** Record extracts follows **

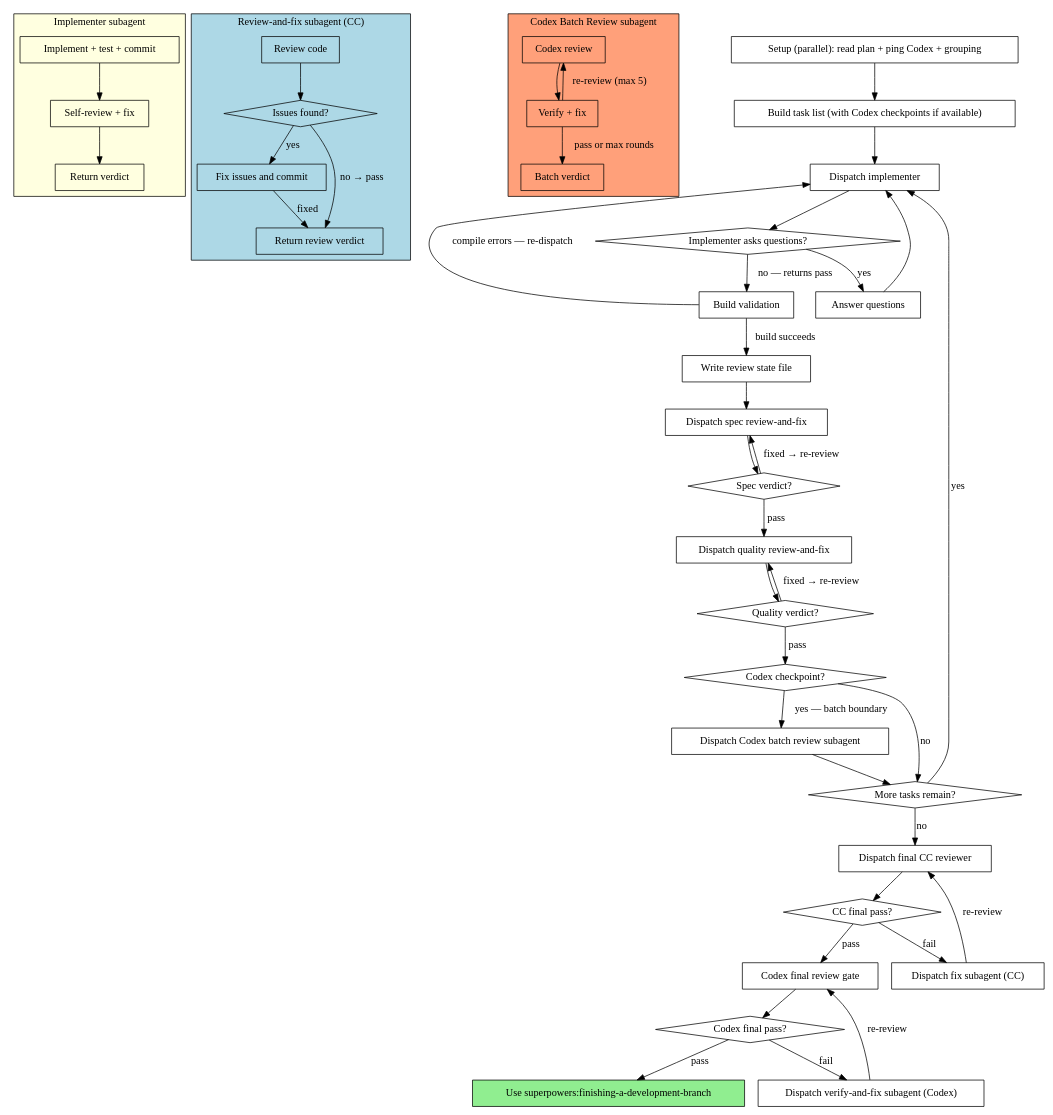
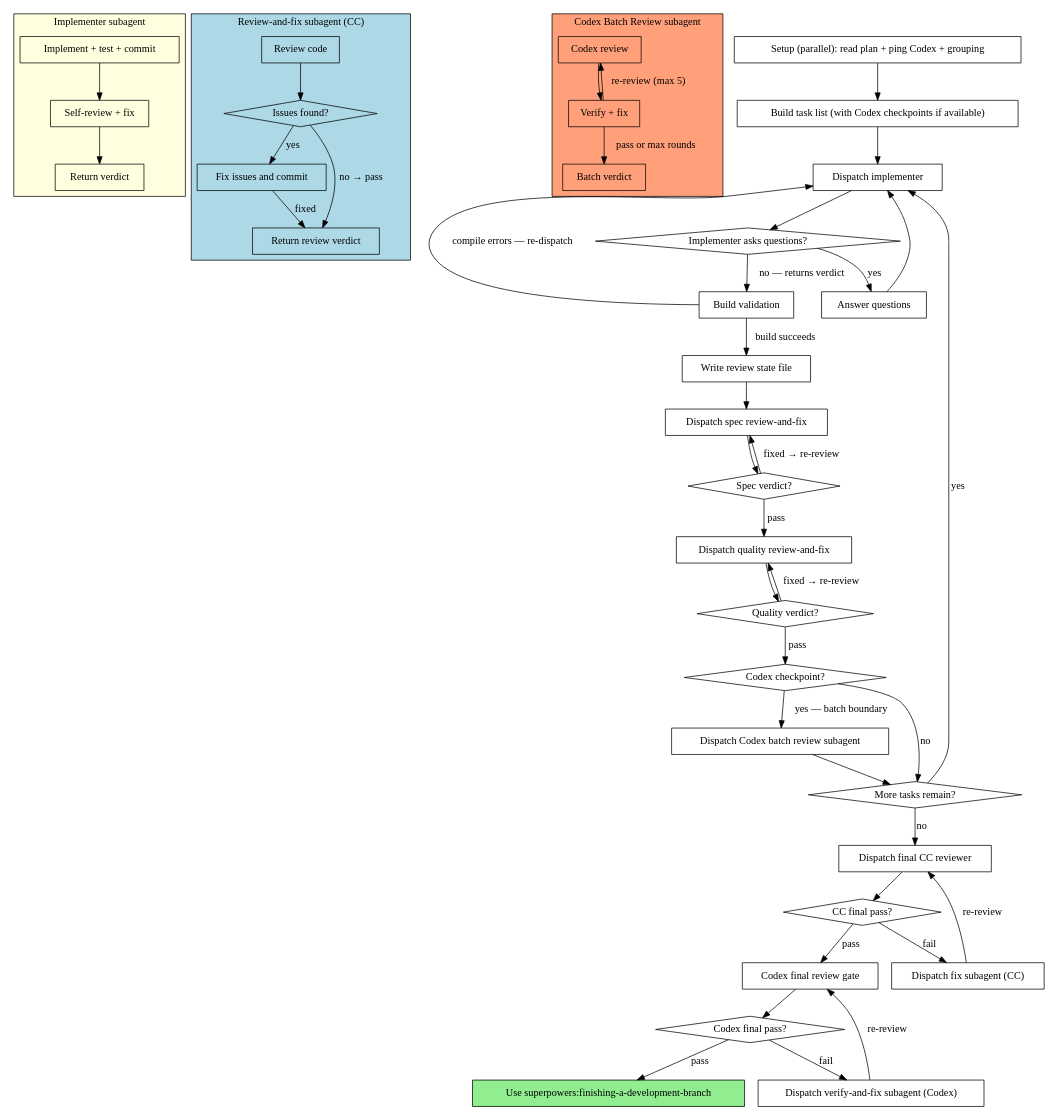
The second of 2 diagrams in skills/subagent-driven-development/SKILL.md (ebitoro/superpowers), drawn with Graphviz before and after one commit.

Commit message:
fix(skill): restore diagram edge label to show all verdict outcomes
The edge from "Implementer asks questions?" was incorrectly narrowed
from "returns verdict" to "returns pass". The implementer can return
pass, fail, or needs_context — the edge represents all outcomes, not
just the pass case. Only the pass case routes to build validation;
others are handled per the Handling Implementer Verdicts section.

```diff
--- a/skills/subagent-driven-development/SKILL.md
+++ b/skills/subagent-driven-development/SKILL.md
@@ -193,7 +193,7 @@
     "Dispatch implementer" -> "Implementer asks questions?";
     "Implementer asks questions?" -> "Answer questions" [label="yes"];
     "Answer questions" -> "Dispatch implementer";
-    "Implementer asks questions?" -> "Build validation" [label="no — returns pass"];
+    "Implementer asks questions?" -> "Build validation" [label="no — returns verdict"];
     "Build validation" [shape=box];
     "Build validation" -> "Write review state file" [label="build succeeds"];
     "Build validation" -> "Dispatch implementer" [label="compile errors — re-dispatch"];
```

** End of Record extracts **

## Prompt
Set down every entry exactly as it appears, but skip the pictures.

## Solution
The second of 2 diagrams in skills/subagent-driven-development/SKILL.md (ebitoro/superpowers), drawn with Graphviz before and after one commit.

Commit message:
fix(skill): restore diagram edge label to show all verdict outcomes
The edge from "Implementer asks questions?" was incorrectly narrowed
from "returns verdict" to "returns pass". The implementer can return
pass, fail, or needs_context — the edge represents all outcomes, not
just the pass case. Only the pass case routes to build validation;
others are handled per the Handling Implementer Verdicts section.

```diff
--- a/skills/subagent-driven-development/SKILL.md
+++ b/skills/subagent-driven-development/SKILL.md
@@ -193,7 +193,7 @@
     "Dispatch implementer" -> "Implementer asks questions?";
     "Implementer asks questions?" -> "Answer questions" [label="yes"];
     "Answer questions" -> "Dispatch implementer";
-    "Implementer asks questions?" -> "Build validation" [label="no — returns pass"];
+    "Implementer asks questions?" -> "Build validation" [label="no — returns verdict"];
     "Build validation" [shape=box];
     "Build validation" -> "Write review state file" [label="build succeeds"];
     "Build validation" -> "Dispatch implementer" [label="compile errors — re-dispatch"];
```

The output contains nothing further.